**EXERCISE INSTRUCTIONS:** Look through the listing for the word "const". Copy each line that has it.

**DATA RECORDS:**
>>>

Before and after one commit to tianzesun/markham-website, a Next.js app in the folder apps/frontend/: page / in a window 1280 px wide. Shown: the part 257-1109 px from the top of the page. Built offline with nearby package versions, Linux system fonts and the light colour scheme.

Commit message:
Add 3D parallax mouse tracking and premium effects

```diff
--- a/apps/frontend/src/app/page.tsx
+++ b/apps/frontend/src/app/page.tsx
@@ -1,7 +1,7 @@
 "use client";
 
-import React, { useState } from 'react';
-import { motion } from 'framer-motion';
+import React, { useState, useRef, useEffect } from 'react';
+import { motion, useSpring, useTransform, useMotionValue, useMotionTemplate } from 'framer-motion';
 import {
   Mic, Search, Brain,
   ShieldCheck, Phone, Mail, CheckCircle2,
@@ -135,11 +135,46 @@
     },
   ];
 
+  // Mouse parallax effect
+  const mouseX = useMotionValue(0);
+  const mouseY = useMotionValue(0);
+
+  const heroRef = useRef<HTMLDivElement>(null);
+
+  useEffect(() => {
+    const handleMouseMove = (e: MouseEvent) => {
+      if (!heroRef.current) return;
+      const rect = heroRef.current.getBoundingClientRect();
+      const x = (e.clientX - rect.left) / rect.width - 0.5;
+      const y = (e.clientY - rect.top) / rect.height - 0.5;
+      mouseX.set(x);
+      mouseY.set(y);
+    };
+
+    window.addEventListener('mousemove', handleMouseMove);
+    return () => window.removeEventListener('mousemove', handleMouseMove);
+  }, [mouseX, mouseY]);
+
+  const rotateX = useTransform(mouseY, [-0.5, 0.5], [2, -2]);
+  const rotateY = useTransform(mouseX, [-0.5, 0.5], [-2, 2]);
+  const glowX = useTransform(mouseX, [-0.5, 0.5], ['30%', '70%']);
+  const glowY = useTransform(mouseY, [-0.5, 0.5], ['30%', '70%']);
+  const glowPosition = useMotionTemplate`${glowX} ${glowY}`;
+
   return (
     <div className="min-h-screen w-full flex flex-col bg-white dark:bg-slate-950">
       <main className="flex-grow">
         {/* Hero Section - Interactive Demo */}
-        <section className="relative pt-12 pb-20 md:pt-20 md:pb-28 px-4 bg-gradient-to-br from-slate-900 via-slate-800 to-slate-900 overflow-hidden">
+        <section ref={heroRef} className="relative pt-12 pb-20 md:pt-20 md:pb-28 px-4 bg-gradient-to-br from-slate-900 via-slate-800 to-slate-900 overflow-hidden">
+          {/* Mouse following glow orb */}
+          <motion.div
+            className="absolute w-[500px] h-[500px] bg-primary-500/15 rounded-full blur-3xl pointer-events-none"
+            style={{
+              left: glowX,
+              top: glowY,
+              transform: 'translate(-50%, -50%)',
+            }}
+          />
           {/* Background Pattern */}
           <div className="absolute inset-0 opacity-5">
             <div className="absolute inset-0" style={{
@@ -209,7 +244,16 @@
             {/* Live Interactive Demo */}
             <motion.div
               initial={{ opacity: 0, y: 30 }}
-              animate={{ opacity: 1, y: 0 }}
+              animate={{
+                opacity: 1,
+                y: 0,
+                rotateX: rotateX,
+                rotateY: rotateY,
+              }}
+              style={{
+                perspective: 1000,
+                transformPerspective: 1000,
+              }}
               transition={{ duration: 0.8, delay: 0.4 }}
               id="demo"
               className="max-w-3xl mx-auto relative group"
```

<<<

**RESPONSE:**
+  const mouseX = useMotionValue(0);
+  const mouseY = useMotionValue(0);
+  const heroRef = useRef<HTMLDivElement>(null);
+    const handleMouseMove = (e: MouseEvent) => {
+      const rect = heroRef.current.getBoundingClientRect();
+      const x = (e.clientX - rect.left) / rect.width - 0.5;
+      const y = (e.clientY - rect.top) / rect.height - 0.5;
+  const rotateX = useTransform(mouseY, [-0.5, 0.5], [2, -2]);
+  const rotateY = useTransform(mouseX, [-0.5, 0.5], [-2, 2]);
+  const glowX = useTransform(mouseX, [-0.5, 0.5], ['30%', '70%']);
+  const glowY = useTransform(mouseY, [-0.5, 0.5], ['30%', '70%']);
+  const glowPosition = useMotionTemplate`${glowX} ${glowY}`;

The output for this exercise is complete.